*** Opening of DATA SUPPLIED ***

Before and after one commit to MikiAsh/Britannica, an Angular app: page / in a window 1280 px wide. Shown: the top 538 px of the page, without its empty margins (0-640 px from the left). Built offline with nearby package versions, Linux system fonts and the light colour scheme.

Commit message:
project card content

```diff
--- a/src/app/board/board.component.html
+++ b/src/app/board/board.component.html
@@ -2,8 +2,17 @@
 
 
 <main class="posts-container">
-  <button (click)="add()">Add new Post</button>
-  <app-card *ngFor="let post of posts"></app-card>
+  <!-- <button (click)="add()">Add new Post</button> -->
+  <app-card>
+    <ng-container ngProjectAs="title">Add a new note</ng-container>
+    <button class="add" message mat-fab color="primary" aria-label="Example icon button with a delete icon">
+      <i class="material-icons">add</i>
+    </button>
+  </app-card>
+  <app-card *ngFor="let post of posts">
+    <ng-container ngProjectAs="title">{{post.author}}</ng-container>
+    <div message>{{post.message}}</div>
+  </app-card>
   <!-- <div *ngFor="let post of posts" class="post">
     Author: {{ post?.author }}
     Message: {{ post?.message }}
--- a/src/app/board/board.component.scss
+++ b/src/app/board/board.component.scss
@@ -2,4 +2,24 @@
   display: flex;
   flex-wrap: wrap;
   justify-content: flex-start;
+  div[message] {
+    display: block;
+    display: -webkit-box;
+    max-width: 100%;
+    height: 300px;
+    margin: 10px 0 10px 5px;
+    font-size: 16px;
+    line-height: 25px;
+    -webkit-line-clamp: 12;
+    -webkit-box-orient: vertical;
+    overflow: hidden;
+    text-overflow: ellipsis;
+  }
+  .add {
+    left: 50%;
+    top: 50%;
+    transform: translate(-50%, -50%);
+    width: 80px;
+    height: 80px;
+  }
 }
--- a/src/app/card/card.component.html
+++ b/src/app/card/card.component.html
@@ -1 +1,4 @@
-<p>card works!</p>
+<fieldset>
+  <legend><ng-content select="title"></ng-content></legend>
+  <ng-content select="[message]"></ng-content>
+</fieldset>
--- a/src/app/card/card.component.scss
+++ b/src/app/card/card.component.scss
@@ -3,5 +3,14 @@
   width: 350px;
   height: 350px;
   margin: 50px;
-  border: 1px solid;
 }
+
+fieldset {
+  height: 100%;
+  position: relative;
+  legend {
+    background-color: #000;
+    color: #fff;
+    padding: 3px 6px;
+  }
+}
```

*** Close of DATA SUPPLIED ***

• [ACTIVITY]
The exact wording of every entry above should be written out again.

• [RESPONSE TO THE TASK]
Before and after one commit to MikiAsh/Britannica, an Angular app: page / in a window 1280 px wide. Shown: the top 538 px of the page, without its empty margins (0-640 px from the left). Built offline with nearby package versions, Linux system fonts and the light colour scheme.

Commit message:
project card content

```diff
--- a/src/app/board/board.component.html
+++ b/src/app/board/board.component.html
@@ -2,8 +2,17 @@
 
 
 <main class="posts-container">
-  <button (click)="add()">Add new Post</button>
-  <app-card *ngFor="let post of posts"></app-card>
+  <!-- <button (click)="add()">Add new Post</button> -->
+  <app-card>
+    <ng-container ngProjectAs="title">Add a new note</ng-container>
+    <button class="add" message mat-fab color="primary" aria-label="Example icon button with a delete icon">
+      <i class="material-icons">add</i>
+    </button>
+  </app-card>
+  <app-card *ngFor="let post of posts">
+    <ng-container ngProjectAs="title">{{post.author}}</ng-container>
+    <div message>{{post.message}}</div>
+  </app-card>
   <!-- <div *ngFor="let post of posts" class="post">
     Author: {{ post?.author }}
     Message: {{ post?.message }}
--- a/src/app/board/board.component.scss
+++ b/src/app/board/board.component.scss
@@ -2,4 +2,24 @@
   display: flex;
   flex-wrap: wrap;
   justify-content: flex-start;
+  div[message] {
+    display: block;
+    display: -webkit-box;
+    max-width: 100%;
+    height: 300px;
+    margin: 10px 0 10px 5px;
+    font-size: 16px;
+    line-height: 25px;
+    -webkit-line-clamp: 12;
+    -webkit-box-orient: vertical;
+    overflow: hidden;
+    text-overflow: ellipsis;
+  }
+  .add {
+    left: 50%;
+    top: 50%;
+    transform: translate(-50%, -50%);
+    width: 80px;
+    height: 80px;
+  }
 }
--- a/src/app/card/card.component.html
+++ b/src/app/card/card.component.html
@@ -1 +1,4 @@
-<p>card works!</p>
+<fieldset>
+  <legend><ng-content select="title"></ng-content></legend>
+  <ng-content select="[message]"></ng-content>
+</fieldset>
--- a/src/app/card/card.component.scss
+++ b/src/app/card/card.component.scss
@@ -3,5 +3,14 @@
   width: 350px;
   height: 350px;
   margin: 50px;
-  border: 1px solid;
 }
+
+fieldset {
+  height: 100%;
+  position: relative;
+  legend {
+    background-color: #000;
+    color: #fff;
+    padding: 3px 6px;
+  }
+}
```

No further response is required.